» EXTRACTED MATERIAL
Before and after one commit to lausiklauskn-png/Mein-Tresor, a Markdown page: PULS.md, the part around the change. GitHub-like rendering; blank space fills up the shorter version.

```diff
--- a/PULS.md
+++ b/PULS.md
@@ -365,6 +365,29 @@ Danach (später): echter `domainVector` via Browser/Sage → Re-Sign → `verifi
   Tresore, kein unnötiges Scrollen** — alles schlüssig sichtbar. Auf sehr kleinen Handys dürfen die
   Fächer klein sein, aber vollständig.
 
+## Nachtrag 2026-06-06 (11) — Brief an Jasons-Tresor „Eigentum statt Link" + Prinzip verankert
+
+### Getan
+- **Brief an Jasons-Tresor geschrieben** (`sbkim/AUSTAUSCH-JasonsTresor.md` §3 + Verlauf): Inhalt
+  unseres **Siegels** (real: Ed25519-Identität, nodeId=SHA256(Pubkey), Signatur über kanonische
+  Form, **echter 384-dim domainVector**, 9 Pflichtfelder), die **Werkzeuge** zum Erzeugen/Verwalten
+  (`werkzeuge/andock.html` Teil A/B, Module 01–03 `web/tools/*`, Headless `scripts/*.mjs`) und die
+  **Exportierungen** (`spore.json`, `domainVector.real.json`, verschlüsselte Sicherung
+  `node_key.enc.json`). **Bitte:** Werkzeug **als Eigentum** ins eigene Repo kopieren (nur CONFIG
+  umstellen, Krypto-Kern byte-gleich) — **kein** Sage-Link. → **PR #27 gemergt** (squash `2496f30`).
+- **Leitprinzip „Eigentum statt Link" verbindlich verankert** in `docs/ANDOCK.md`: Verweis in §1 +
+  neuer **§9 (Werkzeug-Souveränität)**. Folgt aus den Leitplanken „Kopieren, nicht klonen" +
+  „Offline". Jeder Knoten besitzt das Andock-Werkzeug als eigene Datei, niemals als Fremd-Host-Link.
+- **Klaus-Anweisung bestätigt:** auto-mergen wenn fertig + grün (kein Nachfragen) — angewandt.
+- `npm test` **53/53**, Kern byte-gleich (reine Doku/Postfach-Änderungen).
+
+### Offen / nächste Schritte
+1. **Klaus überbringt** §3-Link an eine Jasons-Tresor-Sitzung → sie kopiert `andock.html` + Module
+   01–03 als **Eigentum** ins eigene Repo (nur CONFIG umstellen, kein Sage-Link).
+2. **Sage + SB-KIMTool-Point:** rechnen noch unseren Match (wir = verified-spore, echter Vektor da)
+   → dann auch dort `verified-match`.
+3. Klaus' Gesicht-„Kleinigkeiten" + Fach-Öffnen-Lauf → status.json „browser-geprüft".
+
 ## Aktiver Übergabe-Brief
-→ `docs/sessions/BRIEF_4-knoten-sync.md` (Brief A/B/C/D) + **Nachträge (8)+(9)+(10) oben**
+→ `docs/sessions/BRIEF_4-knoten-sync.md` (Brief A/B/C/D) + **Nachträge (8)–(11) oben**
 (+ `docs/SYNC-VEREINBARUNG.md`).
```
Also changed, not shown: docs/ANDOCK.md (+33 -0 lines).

» TASK DIRECTIONS
Copy out every line of the data that includes the word "docs".

» ANSWER SECTION
+- **Leitprinzip „Eigentum statt Link" verbindlich verankert** in `docs/ANDOCK.md`: Verweis in §1 +
-→ `docs/sessions/BRIEF_4-knoten-sync.md` (Brief A/B/C/D) + **Nachträge (8)+(9)+(10) oben**
+→ `docs/sessions/BRIEF_4-knoten-sync.md` (Brief A/B/C/D) + **Nachträge (8)–(11) oben**
 (+ `docs/SYNC-VEREINBARUNG.md`).
Also changed, not shown: docs/ANDOCK.md (+33 -0 lines).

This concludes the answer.